PROBLEM REQUIREMENTS:
What lines of the data hold the string "league"? Copy them all.

RECORD EXTRACTS:
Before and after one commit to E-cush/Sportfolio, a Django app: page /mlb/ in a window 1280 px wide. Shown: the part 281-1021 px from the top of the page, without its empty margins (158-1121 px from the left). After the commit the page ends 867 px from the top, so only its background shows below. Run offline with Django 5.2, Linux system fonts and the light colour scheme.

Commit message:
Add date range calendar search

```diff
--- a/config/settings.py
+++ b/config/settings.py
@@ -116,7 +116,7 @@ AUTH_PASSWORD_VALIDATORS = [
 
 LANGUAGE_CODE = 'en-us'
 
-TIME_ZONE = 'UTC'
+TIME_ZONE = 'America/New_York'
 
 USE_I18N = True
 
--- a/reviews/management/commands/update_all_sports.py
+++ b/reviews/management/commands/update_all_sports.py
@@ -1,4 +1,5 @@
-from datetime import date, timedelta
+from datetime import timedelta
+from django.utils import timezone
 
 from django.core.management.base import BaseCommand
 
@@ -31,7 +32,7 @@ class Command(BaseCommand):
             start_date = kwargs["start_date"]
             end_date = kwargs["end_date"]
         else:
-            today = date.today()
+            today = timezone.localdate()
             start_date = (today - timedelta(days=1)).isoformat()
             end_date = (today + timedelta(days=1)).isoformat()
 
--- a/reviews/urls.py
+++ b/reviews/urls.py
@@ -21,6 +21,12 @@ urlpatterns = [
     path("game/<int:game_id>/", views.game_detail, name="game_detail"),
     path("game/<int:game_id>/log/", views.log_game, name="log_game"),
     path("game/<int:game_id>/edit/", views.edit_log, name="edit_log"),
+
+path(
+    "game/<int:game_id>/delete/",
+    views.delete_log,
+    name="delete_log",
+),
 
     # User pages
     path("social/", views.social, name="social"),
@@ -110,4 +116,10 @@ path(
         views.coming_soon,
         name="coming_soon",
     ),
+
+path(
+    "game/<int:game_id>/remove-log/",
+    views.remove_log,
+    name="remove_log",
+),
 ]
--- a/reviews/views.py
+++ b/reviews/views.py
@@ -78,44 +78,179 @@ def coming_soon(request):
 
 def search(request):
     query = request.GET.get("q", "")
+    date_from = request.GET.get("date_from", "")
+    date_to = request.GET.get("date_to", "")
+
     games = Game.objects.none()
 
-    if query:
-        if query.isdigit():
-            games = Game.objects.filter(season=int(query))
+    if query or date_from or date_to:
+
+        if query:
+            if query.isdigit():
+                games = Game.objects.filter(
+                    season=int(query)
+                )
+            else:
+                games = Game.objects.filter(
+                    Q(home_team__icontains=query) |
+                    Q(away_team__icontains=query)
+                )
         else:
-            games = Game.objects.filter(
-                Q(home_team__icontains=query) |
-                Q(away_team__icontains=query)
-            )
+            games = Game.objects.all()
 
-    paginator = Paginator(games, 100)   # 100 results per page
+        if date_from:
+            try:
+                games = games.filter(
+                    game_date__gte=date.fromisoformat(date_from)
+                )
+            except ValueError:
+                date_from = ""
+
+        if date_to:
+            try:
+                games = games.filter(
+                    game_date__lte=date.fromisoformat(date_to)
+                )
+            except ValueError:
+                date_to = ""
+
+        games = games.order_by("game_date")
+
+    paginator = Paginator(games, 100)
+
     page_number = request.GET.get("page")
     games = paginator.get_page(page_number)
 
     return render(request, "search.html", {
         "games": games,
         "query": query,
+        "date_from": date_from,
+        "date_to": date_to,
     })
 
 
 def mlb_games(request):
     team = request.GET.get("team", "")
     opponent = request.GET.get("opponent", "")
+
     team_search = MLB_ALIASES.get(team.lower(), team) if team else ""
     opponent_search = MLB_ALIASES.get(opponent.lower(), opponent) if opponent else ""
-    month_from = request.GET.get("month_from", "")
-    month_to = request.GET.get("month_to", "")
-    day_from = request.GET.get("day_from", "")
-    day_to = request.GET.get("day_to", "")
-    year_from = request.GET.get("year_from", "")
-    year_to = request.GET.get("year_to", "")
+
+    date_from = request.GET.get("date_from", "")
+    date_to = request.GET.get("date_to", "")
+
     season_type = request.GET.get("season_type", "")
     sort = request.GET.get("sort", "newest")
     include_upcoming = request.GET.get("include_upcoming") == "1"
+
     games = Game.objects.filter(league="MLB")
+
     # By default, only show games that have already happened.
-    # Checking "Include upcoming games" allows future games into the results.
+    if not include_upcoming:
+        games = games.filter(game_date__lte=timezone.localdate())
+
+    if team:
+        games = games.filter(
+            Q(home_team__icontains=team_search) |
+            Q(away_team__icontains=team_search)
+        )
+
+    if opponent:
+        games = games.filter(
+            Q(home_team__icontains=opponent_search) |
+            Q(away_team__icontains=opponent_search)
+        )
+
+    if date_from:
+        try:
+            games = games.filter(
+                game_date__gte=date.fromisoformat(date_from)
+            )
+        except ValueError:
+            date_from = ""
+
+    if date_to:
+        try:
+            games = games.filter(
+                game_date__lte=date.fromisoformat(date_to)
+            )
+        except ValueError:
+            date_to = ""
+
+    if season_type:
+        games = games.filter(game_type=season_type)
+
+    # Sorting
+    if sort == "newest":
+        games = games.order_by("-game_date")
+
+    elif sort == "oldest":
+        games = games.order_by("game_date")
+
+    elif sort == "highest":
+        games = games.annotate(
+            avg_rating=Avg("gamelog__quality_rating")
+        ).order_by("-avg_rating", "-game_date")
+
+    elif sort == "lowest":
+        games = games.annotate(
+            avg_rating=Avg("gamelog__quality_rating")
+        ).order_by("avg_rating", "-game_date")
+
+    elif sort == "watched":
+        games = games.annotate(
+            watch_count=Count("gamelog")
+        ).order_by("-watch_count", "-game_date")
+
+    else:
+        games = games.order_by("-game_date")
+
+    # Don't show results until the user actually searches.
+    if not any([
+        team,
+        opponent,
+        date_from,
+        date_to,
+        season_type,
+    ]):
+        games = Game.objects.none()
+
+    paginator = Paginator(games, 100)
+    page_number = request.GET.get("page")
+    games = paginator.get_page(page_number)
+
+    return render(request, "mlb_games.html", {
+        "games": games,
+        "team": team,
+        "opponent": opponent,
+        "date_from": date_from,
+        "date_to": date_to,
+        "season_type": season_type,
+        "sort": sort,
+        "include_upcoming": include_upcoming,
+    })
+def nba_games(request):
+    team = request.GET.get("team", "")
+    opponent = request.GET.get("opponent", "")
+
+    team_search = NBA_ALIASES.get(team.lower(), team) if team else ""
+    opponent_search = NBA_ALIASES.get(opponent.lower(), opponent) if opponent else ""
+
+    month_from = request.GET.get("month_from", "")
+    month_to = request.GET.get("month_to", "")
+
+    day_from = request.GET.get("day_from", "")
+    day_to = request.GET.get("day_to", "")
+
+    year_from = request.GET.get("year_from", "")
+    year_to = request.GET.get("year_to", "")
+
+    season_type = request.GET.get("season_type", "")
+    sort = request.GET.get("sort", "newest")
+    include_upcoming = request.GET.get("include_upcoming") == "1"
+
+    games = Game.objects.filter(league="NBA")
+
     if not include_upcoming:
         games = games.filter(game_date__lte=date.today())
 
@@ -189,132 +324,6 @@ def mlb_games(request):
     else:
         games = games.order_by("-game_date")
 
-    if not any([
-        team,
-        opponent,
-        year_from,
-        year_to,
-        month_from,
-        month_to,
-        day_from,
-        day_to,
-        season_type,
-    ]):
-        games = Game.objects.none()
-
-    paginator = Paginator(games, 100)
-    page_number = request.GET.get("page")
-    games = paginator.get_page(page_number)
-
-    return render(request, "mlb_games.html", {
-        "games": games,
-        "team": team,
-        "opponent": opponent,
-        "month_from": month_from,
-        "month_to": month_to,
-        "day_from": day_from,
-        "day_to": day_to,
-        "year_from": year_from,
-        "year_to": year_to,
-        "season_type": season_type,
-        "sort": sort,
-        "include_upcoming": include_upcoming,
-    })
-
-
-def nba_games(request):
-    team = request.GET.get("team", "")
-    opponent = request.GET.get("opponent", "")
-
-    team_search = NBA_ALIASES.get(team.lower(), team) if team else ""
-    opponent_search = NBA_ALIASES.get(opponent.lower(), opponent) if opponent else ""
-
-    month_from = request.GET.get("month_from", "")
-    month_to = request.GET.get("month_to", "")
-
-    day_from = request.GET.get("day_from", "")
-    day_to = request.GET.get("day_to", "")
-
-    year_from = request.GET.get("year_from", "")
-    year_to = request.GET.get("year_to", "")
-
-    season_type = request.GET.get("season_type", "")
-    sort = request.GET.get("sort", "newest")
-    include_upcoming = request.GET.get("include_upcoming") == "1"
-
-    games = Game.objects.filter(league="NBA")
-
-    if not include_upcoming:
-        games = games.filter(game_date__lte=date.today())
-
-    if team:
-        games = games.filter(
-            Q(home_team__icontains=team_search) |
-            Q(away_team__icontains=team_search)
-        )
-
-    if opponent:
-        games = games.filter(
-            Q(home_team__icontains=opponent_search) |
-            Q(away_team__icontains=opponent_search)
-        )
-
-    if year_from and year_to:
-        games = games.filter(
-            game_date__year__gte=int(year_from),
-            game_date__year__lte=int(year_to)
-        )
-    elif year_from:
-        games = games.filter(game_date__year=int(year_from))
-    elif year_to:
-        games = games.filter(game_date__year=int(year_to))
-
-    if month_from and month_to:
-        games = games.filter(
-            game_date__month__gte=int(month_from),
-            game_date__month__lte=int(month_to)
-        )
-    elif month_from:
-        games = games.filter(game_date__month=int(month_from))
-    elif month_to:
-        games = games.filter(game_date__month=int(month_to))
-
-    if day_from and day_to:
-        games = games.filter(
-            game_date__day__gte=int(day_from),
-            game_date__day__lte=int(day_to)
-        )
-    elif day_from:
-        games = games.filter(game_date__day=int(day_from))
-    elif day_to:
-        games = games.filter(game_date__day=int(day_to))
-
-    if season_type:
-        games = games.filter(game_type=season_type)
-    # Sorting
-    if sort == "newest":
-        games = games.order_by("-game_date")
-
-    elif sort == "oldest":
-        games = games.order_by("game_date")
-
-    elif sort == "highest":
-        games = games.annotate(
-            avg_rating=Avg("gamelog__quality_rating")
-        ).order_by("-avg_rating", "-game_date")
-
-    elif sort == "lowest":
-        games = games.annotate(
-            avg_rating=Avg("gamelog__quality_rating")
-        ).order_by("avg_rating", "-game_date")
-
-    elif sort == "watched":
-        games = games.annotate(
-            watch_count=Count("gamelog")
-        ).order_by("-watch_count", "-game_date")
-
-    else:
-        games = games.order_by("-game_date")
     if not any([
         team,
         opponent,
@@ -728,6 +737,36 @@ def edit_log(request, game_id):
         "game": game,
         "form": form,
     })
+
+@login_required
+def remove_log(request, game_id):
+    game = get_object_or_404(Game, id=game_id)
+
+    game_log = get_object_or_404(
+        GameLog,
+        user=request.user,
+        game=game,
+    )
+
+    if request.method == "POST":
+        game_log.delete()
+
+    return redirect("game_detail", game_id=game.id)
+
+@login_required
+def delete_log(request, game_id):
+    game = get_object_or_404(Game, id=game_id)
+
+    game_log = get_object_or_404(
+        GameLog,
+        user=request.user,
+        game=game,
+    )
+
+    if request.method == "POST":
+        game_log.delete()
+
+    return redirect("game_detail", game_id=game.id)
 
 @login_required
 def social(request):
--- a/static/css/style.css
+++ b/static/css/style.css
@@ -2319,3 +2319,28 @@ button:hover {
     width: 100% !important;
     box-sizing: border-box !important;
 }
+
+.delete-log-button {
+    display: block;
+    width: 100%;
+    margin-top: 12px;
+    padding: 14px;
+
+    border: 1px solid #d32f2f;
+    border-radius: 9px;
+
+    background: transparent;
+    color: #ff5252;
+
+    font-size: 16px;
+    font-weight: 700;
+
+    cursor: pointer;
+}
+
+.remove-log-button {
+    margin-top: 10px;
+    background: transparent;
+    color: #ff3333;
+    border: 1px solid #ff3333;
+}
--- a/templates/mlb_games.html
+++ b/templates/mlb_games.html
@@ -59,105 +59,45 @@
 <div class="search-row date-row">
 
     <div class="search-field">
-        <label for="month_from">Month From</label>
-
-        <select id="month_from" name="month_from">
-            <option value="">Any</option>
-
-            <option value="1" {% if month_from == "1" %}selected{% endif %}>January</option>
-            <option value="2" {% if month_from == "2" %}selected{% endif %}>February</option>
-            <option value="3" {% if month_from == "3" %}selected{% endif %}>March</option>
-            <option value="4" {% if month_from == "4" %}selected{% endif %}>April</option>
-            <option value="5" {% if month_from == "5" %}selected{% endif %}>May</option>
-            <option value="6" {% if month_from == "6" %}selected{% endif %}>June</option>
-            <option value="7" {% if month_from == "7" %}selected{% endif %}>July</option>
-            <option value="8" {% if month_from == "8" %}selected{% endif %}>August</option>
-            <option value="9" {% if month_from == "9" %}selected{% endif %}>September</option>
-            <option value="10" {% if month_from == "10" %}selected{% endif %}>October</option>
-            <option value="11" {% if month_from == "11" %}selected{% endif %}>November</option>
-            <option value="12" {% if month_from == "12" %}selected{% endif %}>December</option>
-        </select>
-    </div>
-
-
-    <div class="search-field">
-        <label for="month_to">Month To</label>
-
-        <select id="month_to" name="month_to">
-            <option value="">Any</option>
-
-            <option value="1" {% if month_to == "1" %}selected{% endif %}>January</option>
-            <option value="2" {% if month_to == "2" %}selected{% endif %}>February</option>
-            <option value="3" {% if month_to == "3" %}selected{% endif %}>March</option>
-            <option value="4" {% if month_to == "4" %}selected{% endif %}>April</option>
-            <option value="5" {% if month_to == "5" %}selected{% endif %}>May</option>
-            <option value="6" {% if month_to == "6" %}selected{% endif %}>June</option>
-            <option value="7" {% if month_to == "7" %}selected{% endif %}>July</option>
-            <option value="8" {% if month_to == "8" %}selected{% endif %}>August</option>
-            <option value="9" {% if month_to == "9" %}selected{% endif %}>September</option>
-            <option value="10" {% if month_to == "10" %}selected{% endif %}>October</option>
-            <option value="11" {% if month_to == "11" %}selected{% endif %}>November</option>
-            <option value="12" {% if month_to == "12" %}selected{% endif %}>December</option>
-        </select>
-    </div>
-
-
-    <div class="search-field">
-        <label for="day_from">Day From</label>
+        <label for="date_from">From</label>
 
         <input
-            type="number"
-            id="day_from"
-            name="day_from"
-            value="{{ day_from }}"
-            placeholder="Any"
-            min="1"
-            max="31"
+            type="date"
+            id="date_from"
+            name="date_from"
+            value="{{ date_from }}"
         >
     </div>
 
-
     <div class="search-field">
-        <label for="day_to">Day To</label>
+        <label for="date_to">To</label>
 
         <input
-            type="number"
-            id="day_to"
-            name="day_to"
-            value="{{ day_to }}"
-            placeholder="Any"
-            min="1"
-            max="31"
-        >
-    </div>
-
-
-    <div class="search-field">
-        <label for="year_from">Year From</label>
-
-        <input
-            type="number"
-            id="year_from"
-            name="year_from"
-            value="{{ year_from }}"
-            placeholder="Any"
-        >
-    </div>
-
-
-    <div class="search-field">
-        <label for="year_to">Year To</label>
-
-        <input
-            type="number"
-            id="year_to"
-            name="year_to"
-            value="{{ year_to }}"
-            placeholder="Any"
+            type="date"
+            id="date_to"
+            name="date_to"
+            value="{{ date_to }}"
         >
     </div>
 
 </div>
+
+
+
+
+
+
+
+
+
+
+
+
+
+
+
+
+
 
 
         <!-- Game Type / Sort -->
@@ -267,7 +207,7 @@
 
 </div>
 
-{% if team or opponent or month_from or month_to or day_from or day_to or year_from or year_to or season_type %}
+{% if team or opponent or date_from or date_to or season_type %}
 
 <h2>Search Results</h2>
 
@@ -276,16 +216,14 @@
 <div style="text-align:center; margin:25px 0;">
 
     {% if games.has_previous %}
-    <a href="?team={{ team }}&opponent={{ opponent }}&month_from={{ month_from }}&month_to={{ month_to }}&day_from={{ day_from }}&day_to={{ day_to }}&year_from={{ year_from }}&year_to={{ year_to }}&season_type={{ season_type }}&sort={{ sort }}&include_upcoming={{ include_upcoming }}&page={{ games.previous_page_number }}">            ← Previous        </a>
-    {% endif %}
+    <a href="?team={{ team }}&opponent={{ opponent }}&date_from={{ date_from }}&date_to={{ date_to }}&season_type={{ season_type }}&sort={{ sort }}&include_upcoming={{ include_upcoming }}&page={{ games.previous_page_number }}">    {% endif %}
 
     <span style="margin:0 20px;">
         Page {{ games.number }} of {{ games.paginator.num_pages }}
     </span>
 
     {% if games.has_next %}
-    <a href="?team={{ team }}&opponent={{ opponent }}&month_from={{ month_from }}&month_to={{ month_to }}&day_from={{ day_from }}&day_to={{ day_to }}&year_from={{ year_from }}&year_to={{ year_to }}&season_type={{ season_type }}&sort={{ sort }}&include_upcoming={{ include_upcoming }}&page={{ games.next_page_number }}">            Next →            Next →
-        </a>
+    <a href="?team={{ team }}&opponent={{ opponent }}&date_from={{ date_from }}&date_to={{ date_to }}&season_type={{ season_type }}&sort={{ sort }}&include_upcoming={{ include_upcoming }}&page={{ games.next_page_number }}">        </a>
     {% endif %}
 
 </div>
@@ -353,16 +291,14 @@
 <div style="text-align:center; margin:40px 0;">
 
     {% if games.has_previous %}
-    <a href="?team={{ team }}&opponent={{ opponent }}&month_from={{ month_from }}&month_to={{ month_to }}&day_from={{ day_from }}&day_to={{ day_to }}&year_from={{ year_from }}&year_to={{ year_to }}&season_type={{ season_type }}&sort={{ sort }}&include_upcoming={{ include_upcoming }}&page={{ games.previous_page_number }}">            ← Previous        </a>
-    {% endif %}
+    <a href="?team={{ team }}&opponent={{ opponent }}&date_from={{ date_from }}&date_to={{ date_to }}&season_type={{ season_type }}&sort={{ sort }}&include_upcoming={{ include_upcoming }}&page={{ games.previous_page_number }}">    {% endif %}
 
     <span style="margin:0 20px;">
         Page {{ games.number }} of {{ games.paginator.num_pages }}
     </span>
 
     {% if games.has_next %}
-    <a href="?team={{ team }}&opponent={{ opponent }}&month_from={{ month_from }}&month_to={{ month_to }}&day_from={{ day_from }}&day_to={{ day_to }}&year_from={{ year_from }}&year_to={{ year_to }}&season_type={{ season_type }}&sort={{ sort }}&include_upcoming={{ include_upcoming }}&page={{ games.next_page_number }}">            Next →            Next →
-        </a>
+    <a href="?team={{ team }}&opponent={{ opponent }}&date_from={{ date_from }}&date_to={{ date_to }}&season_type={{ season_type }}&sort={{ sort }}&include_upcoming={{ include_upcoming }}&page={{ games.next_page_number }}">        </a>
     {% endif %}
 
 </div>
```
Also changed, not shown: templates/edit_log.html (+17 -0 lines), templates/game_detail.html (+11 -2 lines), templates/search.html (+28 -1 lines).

TASK OUTPUT:
     games = Game.objects.filter(league="MLB")
+    games = Game.objects.filter(league="NBA")
-    games = Game.objects.filter(league="NBA")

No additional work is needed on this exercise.